List all the lines in these records that hold "links".

(Structured diff data)
+ + + +
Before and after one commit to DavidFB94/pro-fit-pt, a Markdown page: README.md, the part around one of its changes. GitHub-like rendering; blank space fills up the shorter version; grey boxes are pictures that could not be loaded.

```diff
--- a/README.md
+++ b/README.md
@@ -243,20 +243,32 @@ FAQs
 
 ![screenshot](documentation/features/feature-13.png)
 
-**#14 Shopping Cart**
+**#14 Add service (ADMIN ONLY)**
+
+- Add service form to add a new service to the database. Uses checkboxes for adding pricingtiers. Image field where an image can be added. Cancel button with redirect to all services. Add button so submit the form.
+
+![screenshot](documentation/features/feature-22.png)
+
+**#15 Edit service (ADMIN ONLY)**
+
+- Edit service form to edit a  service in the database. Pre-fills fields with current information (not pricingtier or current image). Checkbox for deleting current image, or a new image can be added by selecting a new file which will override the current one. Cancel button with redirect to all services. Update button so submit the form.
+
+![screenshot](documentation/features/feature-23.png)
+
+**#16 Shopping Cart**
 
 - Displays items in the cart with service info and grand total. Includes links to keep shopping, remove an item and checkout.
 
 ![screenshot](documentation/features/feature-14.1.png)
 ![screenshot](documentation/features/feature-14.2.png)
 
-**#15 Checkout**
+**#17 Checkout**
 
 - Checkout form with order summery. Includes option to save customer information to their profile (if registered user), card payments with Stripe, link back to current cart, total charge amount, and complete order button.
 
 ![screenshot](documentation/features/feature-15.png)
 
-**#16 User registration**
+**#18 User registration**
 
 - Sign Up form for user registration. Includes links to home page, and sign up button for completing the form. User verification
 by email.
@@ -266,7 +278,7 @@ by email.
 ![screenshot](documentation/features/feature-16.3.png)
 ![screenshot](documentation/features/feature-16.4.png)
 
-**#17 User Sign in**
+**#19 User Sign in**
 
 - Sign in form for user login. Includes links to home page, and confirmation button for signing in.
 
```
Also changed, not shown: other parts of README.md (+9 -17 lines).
+ + + +
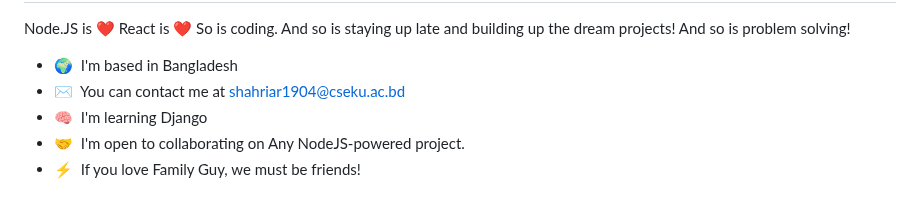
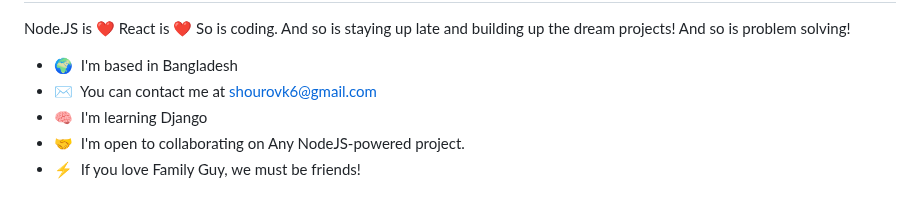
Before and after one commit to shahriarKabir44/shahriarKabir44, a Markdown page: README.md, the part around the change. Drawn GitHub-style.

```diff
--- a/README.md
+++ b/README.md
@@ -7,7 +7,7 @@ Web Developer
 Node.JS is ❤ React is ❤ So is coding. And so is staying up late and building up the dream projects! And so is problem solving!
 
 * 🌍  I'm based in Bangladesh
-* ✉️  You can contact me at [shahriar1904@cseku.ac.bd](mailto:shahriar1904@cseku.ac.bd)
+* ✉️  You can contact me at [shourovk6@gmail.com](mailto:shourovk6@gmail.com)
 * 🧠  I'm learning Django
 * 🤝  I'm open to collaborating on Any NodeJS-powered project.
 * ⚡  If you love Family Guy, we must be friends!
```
+ + + +
- **Solution to the exercise**:
 - Displays items in the cart with service info and grand total. Includes links to keep shopping, remove an item and checkout.
 - Sign Up form for user registration. Includes links to home page, and sign up button for completing the form. User verification
 - Sign in form for user login. Includes links to home page, and confirmation button for signing in.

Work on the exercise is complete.